# Task description:
Find the word "positive" in the data below and copy each line that holds it.

Modification records
<<<<

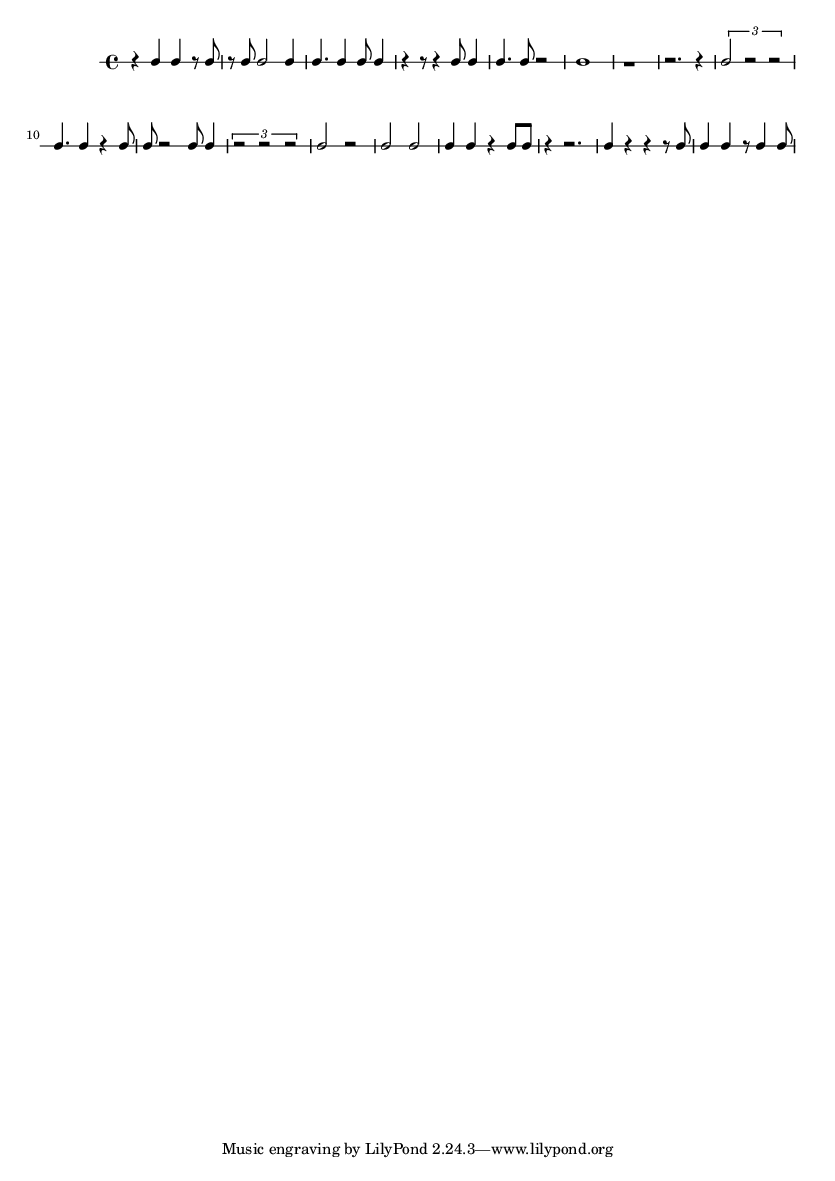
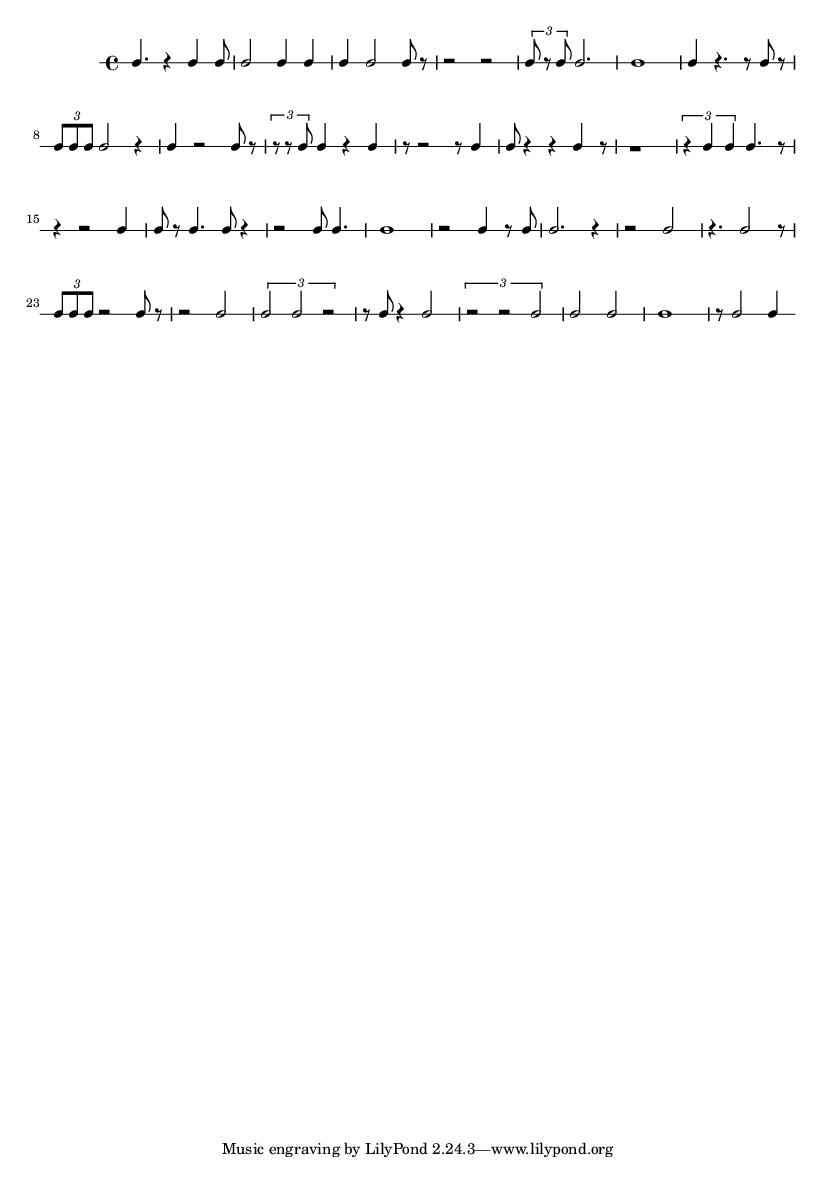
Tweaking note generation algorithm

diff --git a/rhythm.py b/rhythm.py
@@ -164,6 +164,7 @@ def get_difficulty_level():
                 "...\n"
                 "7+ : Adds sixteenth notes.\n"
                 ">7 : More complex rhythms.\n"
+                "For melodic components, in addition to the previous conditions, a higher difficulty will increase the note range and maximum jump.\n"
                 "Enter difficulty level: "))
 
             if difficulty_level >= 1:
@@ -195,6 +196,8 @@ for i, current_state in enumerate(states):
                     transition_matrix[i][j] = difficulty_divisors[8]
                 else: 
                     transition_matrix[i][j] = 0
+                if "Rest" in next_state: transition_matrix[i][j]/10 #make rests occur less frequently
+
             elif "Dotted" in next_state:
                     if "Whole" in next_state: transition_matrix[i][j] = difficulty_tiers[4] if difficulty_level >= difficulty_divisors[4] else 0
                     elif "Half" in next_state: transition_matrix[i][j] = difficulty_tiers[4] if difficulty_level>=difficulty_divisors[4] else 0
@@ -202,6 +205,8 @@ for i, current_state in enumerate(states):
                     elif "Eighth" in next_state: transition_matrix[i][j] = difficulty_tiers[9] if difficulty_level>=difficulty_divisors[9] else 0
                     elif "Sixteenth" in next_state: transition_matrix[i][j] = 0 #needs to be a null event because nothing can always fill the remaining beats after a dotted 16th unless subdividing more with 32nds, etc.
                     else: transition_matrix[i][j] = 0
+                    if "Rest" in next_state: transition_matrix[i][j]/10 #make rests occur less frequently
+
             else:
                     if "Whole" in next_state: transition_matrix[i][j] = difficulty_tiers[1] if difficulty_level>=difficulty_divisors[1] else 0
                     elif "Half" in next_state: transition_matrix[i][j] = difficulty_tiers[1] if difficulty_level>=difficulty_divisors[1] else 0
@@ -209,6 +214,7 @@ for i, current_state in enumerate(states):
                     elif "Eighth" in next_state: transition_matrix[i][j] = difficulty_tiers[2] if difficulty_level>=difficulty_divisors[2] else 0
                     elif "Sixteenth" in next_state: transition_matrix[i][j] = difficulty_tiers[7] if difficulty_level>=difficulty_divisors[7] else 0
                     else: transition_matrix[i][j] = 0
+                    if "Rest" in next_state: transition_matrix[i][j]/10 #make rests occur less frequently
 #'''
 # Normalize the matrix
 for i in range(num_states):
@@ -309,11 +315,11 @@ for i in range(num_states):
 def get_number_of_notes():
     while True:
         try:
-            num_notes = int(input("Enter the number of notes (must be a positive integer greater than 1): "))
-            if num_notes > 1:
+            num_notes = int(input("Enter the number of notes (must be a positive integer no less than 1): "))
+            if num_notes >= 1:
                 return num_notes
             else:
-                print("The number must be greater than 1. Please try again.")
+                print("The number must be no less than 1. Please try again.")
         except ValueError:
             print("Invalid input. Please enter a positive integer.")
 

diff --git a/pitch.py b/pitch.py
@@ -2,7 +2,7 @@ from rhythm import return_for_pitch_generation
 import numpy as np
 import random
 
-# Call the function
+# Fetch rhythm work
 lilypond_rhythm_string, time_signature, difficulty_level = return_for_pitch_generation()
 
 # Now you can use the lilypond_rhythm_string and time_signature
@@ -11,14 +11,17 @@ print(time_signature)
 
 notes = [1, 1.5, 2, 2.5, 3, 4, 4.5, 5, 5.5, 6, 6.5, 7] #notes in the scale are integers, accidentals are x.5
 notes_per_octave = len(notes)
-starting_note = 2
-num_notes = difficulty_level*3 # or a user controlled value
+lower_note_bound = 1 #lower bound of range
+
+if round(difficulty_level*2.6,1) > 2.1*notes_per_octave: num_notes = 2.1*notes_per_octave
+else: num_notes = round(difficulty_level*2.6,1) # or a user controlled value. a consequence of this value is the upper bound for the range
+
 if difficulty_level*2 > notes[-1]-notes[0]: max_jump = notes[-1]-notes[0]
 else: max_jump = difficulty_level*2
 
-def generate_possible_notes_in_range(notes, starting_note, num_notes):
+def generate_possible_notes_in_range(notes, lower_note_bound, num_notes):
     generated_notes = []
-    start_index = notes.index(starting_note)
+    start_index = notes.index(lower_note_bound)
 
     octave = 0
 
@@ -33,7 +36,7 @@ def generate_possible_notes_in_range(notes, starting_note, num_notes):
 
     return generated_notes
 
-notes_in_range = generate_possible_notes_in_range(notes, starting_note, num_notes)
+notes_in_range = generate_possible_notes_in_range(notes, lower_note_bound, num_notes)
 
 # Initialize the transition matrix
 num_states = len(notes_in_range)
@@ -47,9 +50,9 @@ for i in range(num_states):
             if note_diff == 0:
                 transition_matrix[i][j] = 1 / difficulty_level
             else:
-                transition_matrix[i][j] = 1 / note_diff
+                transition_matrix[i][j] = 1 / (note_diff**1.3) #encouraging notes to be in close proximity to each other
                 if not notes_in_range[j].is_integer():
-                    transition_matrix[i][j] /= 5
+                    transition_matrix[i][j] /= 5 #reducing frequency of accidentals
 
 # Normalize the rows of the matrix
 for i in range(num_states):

>>>>

# Completed task:
-            num_notes = int(input("Enter the number of notes (must be a positive integer greater than 1): "))
+            num_notes = int(input("Enter the number of notes (must be a positive integer no less than 1): "))
             print("Invalid input. Please enter a positive integer.")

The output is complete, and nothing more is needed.